So, the good is that DD started a new dance class and really liked it - so she's tumbling and dancing through the rest of winter/spring - highly anticipating her first season of competitive softball coming in August. DS2 is ready for his winter indoor flag football league and upcoming track season and DS1 is playing basketball, slightly overlapping the start of his last baseball season before trying out for high school. AND - we registered for middle school for DS2 and high school registration is next week for DS1. much fun...and weirdly, I'm a little sad to see it all going so fast.

We are debating our options for DS2 right now. DH and I are supporting each other through this. The goal is to find a school environment that will give him more one on one instruction, hold him more accountable and give him one more year to gain maturity (really, I am not excited about the concept of him in a locker room with 50 boys that are heads taller than him...not worried about him...worried for THEM)...that means public middle school is not the best option and we know that. We'll figure it out and have some things percolating! At least there is something out there...I just have to find it!


  1. I remember having a school meeting almost exactly as you describe. We found two different solutions for our two boys.

    The first attended a private school for children with learning disabilities - a maximum class size of six, curriculum taught in more multisensory ways, accountability. Although I sometimes worried the curriculum might be watered down, he always tested grade average or above on yearly standardized testing.

    I home schooled the second son using curriculum I specifically chose for his learning style and interests. Although he was the great manipulator, Mom wouldn't let him get by with anything. The child that private and public schools gave up on tested at college level in math by middle school.

  2. We have felt your pain around the need for a child to have more concentrated attention at school. Now that our older is in a very low ratio educations situation, it's made night and day with her, especially with attitude toward school. While there was more to this than just academics for our daughter, it truly reinforced the idea that some kids need to learn differently and when those needs are accomodated, things can turn around. Keep up your efforts to find the right way for DS2 to learn!

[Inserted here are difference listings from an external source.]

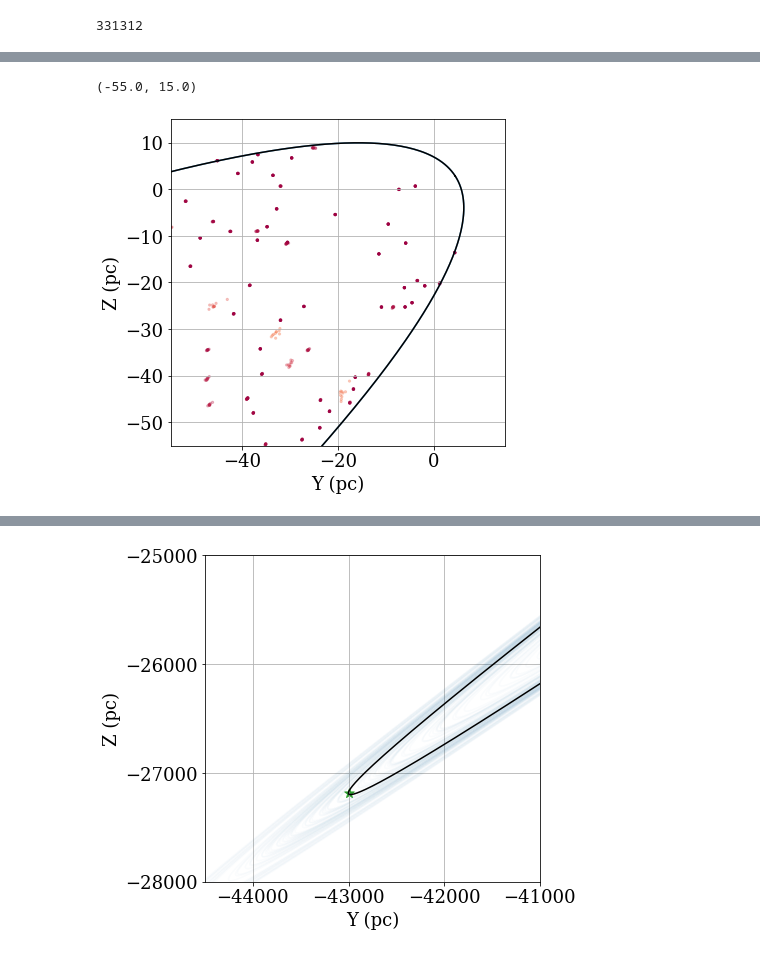
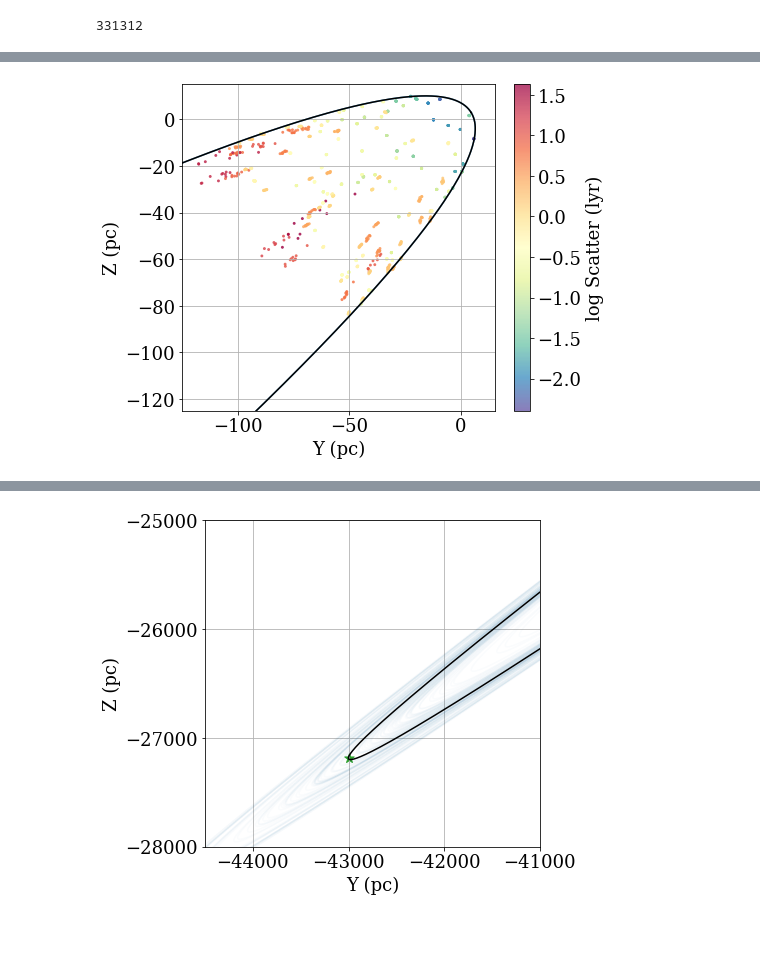
Before and after one commit to jradavenport/daen, a Jupyter notebook: code/GCNS error along ellipse.ipynb, the cells around one changed output, grey strips where cells are left out. Drawn from its saved outputs; the diff is of its cells as text; code cells hidden in the pictures.

```diff
--- a/code/GCNS error along ellipse.ipynb
+++ b/code/GCNS error along ellipse.ipynb
@@ -135,0 +132,4 @@ Text(0.5, 0, '$\\alpha$')
+# %%
+Gaia_Err = ((GCNS['DIST_84'] - GCNS['DIST_50']) + (GCNS['DIST_50'] - GCNS['DIST_16']))/2 * u.kpc
+PERROR = (Gaia_Err * np.sin(Phi)).to('lyr')
+PERROR
@@ -234,13 +269,15 @@ xpos0, ypos0 = xpos, ypos
 new_xpos0, new_ypos0 = new_xpos, new_ypos
 # %%
 # lets inject some errors into the ellipse...
-plt.figure(figsize=(6,6))
+plt.figure(figsize=(7,6))
 t=dt.to('year').value
 
 xyz87 = c0.transform_to(coord.Galactocentric(z_sun=0*u.pc, galcen_distance=8*u.kpc))
 plt.scatter(xyz87.y.to('pc').value, xyz87.z.to('pc').value, c='C2', marker='*', s=100)
 
 Nsim=10
+edist_sim = np.zeros((sum(OYES), Nsim))
+
 for k in range(Nsim):
     dc = 1.2/2*np.random.normal(size=1) * u.kpc
 
@@ -250,37 +287,44 @@ for k in range(Nsim):
 
     xpos = (fx - fx0[1]).to('pc')
     ypos = fy.to('pc')
 
     new_xpos = xpos * np.cos(ang1987_yz) + ypos*np.sin(ang1987_yz)  # Y
     new_ypos = -xpos * np.sin(ang1987_yz) + ypos*np.cos(ang1987_yz) # Z
 
     plt.plot(new_xpos, new_ypos, alpha=0.1, c='C0')
 
     ddist = np.abs((GCNS['DIST_16'] - GCNS['DIST_84'])/2) * np.random.normal(size=len(GCNS['DIST_50']))
     c1 = SkyCoord(ra = (GCNS['RA']) * u.degree,
               dec = (GCNS['DEC']) * u.degree,
               frame='icrs')
     # directional offset drops distance... so i dont add it until next
     c2 = c1.directional_offset_by(np.random.uniform(high=360,size=len(GCNS['RA']))*u.deg,
                                   np.sqrt(GCNS['RA_ERROR']**2 + GCNS['DEC_ERROR']**2)*u.deg)
     c3 = SkyCoord(ra=c2.ra, dec=c2.dec,
                   distance= (GCNS['DIST_50'] + ddist) * u.kpc,
                   frame='icrs')
     xyz = c3.transform_to(coord.Galactocentric(z_sun=0, galcen_distance=8*u.kpc))
 #     plt.scatter(xyz.y.to('pc').value[OYES], xyz.z.to('pc').value[OYES],
 #                 s=20, alpha=0.3, c='r', marker='.')
+
+    d2_k = c3[OYES].separation_3d(c0)
+
+    edist_sim[:,k] = np.abs((c3[OYES].distance.to('lyr').value + d2_k.to('lyr').value) - (2 * a.to('lyr').value))
+
     plt.scatter(xyz.y.to('pc').value[OYES], xyz.z.to('pc').value[OYES],
-                s=20, alpha=0.3, c=SCATTER.value[OYES], marker='.', cmap=plt.cm.Spectral)
-
+                s=15, alpha=0.73, c=np.log10(np.abs(PERROR.value[OYES])), marker='.',
+                cmap=plt.cm.Spectral_r,rasterized=True)
+cb = plt.colorbar()
+cb.set_label('log Scatter (lyr)')
 
 plt.plot(new_xpos0, new_ypos0, c='k')
 plt.grid(True)
 plt.xlabel('Y (pc)')
 plt.ylabel('Z (pc)')
 
-plt.xlim(-55,15) # center near us
-plt.ylim(-55,15)
-# plt.savefig('dist_err1.png', dpi=150, bbox_inches='tight', pad_inches=0.25, facecolor='w')
+plt.xlim(-125,15) # center near us
+plt.ylim(-125,15)
+plt.savefig('dist_err1_color.pdf', dpi=150, bbox_inches='tight',
+            pad_inches=0.25, facecolor='w',rasterized=True)
 # %% [output]
-(-55.0, 15.0)
-[figure, old version]
+[figure, new version]
```
Also changed, not shown: parts of 21 cells of this notebook, 7 other files.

  3. We have parent/teacher conferences tonight for M. They are going to tell me how wonderful she is doing, then I will remind them that she is 2 yrs behind and 2 yrs older than the children in her class and that they shouldn't compare her to them. It's pretty much pointless. She is dumb as doornail at home and a genius at school. She screws up her spelling words and ABC order every week at home but gets a 100 on the test at school. It's all good. I've been given a free ticket by our therapist to walk away from homework the first time she pulls the 'stupid' act, and let her suffer the 'natural consequences' of getting a 'bad grade' at school for it. She told me if she wants to fail at home on purpose, let her...she's only in 2nd grade and grades don't matter until she reaches 6th. Her words. Not mine. So I'm 'letting go' of the school work and grades for now...for my sanity. It's been a week so far. Do I sound more sane? : )

  4. Well...I sent a packet of info (with failed homework, etc.) to the principal late last week and haven't heard a word back. This is the part where they simply try to push me off until it's too late to do anything this year.
    Norah - I try to stay out of homework too - but he is in 6th grade and I do feel it matters, too bad I'm the only one (it seems).
    As for homeschool - I think about it, but really, it would be terrible for our relationship - heck, just checking homework is the worst part of our day. And, our attachment (again, both ways) is still not complete or even good some days. So, I think it would do more harm than good. I'm stressed out just thinking about it!

  5. The conference was a complete shock. She is smart at school. I mean really smart. I saw her work and her test scores. She's above grade level now. Her school work was actually good. Things were written neatly and spelled correctly and wow... She even admitted to the teacher that she gives me a hard time at home with the homework.

    Homeschooling would be the death of me. I could never, ever, HS her. Never.